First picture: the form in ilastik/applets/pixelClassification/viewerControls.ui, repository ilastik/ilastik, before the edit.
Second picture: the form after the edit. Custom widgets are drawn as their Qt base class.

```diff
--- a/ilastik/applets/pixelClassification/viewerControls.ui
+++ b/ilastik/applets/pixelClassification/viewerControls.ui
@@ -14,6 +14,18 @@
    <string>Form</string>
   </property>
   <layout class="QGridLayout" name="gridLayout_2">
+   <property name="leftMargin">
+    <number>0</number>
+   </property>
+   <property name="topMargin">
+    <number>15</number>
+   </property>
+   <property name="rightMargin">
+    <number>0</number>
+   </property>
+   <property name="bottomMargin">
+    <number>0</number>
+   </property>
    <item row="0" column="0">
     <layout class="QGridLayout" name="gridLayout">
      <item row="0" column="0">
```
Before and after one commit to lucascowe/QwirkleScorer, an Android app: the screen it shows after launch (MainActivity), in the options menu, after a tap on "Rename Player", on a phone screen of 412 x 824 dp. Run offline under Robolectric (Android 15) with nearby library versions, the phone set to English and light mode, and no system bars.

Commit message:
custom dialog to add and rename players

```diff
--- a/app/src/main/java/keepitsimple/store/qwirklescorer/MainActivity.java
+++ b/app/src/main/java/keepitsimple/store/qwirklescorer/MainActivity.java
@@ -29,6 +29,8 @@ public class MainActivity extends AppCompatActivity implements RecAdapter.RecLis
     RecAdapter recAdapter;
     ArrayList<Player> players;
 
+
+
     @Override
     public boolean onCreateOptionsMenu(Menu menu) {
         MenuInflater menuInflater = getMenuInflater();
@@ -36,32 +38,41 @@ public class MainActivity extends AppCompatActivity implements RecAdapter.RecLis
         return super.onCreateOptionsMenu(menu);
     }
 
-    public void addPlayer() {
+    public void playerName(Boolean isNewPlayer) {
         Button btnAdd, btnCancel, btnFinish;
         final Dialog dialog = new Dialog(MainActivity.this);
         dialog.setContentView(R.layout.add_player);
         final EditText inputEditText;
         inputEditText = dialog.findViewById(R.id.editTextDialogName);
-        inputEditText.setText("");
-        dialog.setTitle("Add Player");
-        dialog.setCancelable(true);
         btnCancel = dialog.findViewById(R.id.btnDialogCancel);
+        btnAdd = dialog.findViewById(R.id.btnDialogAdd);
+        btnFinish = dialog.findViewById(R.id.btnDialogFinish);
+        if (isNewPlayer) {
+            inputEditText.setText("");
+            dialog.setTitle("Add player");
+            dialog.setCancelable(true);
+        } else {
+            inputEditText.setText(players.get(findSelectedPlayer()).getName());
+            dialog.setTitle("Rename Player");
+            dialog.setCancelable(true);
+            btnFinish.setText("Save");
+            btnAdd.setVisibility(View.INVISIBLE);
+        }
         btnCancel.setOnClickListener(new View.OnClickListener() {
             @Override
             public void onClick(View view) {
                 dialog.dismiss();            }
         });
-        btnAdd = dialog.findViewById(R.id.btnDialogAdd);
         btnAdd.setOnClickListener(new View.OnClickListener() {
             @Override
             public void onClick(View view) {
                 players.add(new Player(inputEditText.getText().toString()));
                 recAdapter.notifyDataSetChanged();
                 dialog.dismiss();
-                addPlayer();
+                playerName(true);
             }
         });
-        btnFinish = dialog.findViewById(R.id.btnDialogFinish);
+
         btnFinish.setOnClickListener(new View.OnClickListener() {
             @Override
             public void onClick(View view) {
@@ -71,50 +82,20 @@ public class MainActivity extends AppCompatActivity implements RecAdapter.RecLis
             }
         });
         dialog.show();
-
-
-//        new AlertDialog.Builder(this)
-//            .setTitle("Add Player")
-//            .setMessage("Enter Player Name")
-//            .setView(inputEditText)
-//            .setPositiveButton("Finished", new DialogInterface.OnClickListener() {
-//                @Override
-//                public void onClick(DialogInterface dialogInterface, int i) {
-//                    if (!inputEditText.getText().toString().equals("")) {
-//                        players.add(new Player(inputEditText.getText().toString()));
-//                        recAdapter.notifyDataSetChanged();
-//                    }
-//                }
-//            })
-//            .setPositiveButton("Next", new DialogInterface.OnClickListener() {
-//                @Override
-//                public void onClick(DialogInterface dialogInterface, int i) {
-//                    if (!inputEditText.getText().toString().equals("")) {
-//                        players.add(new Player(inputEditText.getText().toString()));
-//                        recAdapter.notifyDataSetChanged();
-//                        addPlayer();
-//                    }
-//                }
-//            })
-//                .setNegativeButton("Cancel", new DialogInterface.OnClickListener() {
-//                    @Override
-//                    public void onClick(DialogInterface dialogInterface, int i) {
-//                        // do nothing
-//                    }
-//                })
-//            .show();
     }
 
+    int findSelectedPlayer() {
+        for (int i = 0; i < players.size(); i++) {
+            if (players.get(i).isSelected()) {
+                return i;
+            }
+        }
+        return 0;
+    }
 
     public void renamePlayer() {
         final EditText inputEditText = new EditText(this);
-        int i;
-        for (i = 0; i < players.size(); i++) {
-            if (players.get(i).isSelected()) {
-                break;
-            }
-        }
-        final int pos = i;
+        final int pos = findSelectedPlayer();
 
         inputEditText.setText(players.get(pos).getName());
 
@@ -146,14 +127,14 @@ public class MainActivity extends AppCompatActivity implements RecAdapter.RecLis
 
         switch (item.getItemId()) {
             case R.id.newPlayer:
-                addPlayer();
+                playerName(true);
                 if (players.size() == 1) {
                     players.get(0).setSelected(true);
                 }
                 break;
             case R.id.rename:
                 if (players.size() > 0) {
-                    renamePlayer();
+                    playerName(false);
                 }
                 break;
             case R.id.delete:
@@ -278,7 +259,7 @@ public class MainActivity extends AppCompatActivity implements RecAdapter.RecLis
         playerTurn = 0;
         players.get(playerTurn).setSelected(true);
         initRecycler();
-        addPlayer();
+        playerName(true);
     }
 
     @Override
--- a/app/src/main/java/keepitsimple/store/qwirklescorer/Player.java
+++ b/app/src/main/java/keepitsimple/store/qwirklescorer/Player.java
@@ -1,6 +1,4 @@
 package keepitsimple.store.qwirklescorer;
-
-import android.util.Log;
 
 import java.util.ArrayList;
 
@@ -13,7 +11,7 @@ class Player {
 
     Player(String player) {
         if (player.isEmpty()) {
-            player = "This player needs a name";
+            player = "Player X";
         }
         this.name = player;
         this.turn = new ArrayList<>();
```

───

Each line containing the word "OnClickListener" needs to be copied from the data above.

         btnCancel.setOnClickListener(new View.OnClickListener() {
         btnAdd.setOnClickListener(new View.OnClickListener() {
         btnFinish.setOnClickListener(new View.OnClickListener() {
-//            .setPositiveButton("Finished", new DialogInterface.OnClickListener() {
-//            .setPositiveButton("Next", new DialogInterface.OnClickListener() {
-//                .setNegativeButton("Cancel", new DialogInterface.OnClickListener() {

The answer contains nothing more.